The archives of Lothar Wolleh hold over 900 negatives of Joseph Beuys. A mammoth number that testifies to a fruitful period of collaboration and shared interests in the early 1970s. With portraits, recordings of Beuys’s performances and photographs of the ‘artist at work’, this is possibly the richest photographic documentation of Joseph Beuys by a single photographer.
It was in 1970 that Joseph Beuys decided upon a one-time re-enactment of Filtz TV, which he had first performed in Copenhagen in 1966. This time it was staged exclusively for the cameras of photographer Lothar Wolleh and filmmaker Gerry Schum, whose recording was broadcast on German television that year. Wolleh’s selected sequence of 16 photographs of the performance is unique. Its narrative character gives the series the status of a ‘photographic polyptych’, yet each image – in keeping with Wolleh’s conceptions of photography – also stands on its own. This first acquaintance with Joseph Beuys proved to be a fruitful ground for projects in the years that followed.
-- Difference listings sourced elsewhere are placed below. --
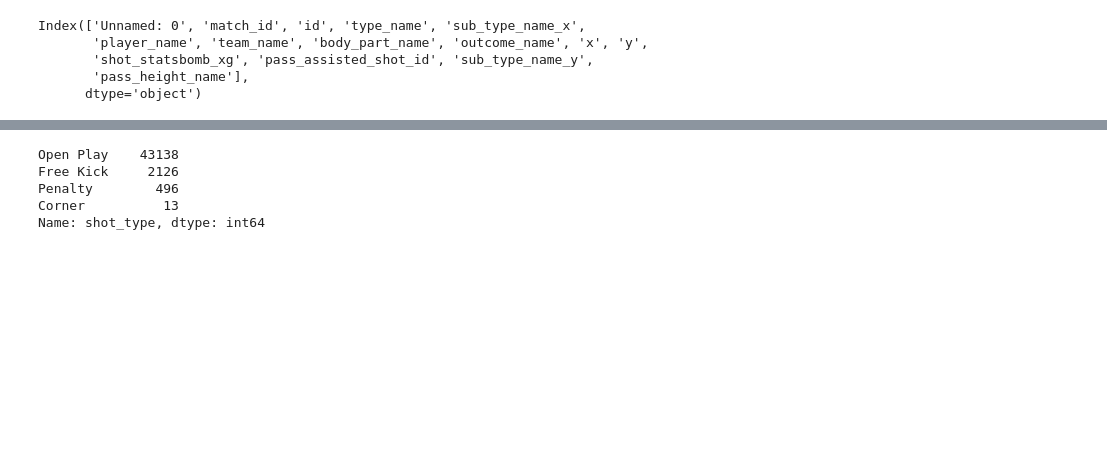
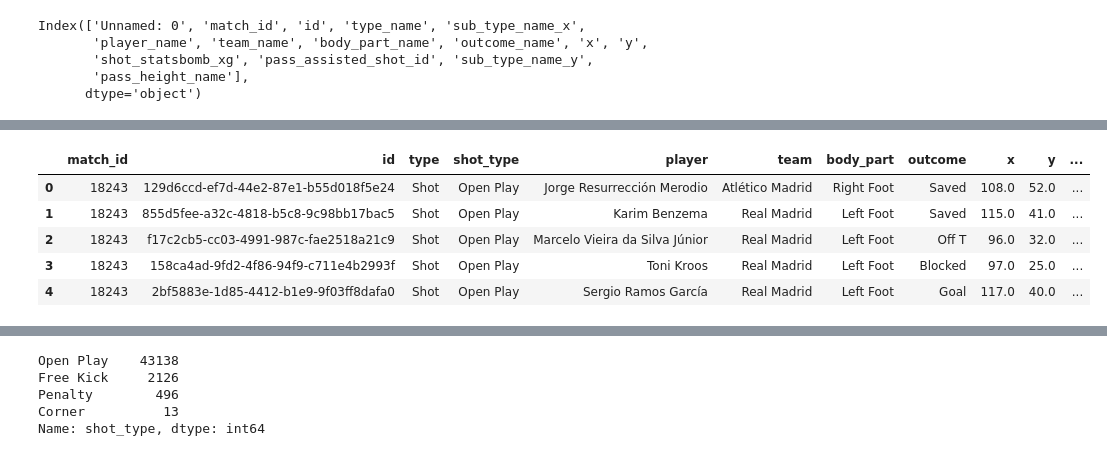
Before and after one commit to jmlee8939/Expected-values-of-soccer, a Jupyter notebook: Xg_analysis2.ipynb, the cells around one changed output, grey strips where cells are left out. Saved outputs shown, nothing was run; the diff lists cells and outputs as text; code cells hidden in the pictures; blank space fills up the shorter version.

```diff
--- a/Xg_analysis2.ipynb
+++ b/Xg_analysis2.ipynb
@@ -69,3 +69,12 @@ df.head()
 df.columns = ['match_id', 'id', 'type', 'shot_type', 'player', 'team',
             'body_part', 'outcome', 'x', 'y', 'shot_statsbomb_xg',
             'pass_type', 'pass_height']
+# %%
+df.head()
+# %% [output]
+|  | match_id | id | type | shot_type | player | team | body_part | outcome | x | y | ... |
+| 0 | 18243 | 129d6ccd-ef7d-44e2-87e1-b55d018f5e24 | Shot | Open Play | Jorge Resurrección Merodio | Atlético Madrid | Right Foot | Saved | 108.0 | 52.0 | ... |
+| 1 | 18243 | 855d5fee-a32c-4818-b5c8-9c98bb17bac5 | Shot | Open Play | Karim Benzema | Real Madrid | Left Foot | Saved | 115.0 | 41.0 | ... |
+| 2 | 18243 | f17c2cb5-cc03-4991-987c-fae2518a21c9 | Shot | Open Play | Marcelo Vieira da Silva Júnior | Real Madrid | Left Foot | Off T | 96.0 | 32.0 | ... |
+| 3 | 18243 | 158ca4ad-9fd2-4f86-94f9-c711e4b2993f | Shot | Open Play | Toni Kroos | Real Madrid | Left Foot | Blocked | 97.0 | 25.0 | ... |
+| 4 | 18243 | 2bf5883e-1d85-4412-b1e9-9f03ff8dafa0 | Shot | Open Play | Sergio Ramos García | Real Madrid | Left Foot | Goal | 117.0 | 40.0 | ... |
```
Also changed, not shown: parts of 9 cells of this notebook, 1 other file.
Lothar Wolleh took one of the most iconic photographic portraits of Joseph Beuys, a portrait that is now part of the collection of London’s Tate Modern gallery. Wolleh was able to achieve the extraordinary size of this gelatin silver print, no less than 233 by 227.5 cm, by using canvas as a support – at the time a rather innovative procedure. This particular photo is part of a larger series, conceived in 1971. In the early days of that year, Lothar Wolleh took the initiative of accompanying the Beuys family to Stockholm, where Beuys was to install his first museum exhibition outside Germany at the Moderna Museet, and Wolleh conceived the idea of portraying the artist at work, during the setting up of the exhibition.
Comprehensive Understanding of Art
Wolleh brought these ‘Stockholm photos’ together in his artist’s book Beuys. Eine Dokumentation von Lothar Wolleh, conceived in 1971. The photos also led to a joint initiative, the publication of the so-called Unterwasserbuch, consisting of 51 of Wolleh’s photos, printed on PVC, with the addition of a multiple by Beuys. The project was never completed due to technical problems, although a number of copies of the book do exist. But Wolleh’s photographs on PVC did get an ‘afterlife’ as 3 Tonnen Edition (1973) – referring to the total weight of the sheets intended to be bound as Unterwasserbuch – as some of them were individually ‘overworked’, signed and stamped by Beuys. Joseph Beuys also created a composite work in a limited edition also entitled Unterwasserbuch (1972), consisting of Lothar Wolleh’s book produced in PVC and a metal torch, immersed in a basin of water.
What connected Joseph Beuys and Lothar Wolleh was their broad, comprehensive understanding of art in a programmatic as well as a conceptual sense. The rich variety of Lothar Wolleh’s photographs testifies to the unique ‘working relationship’ between these two artists.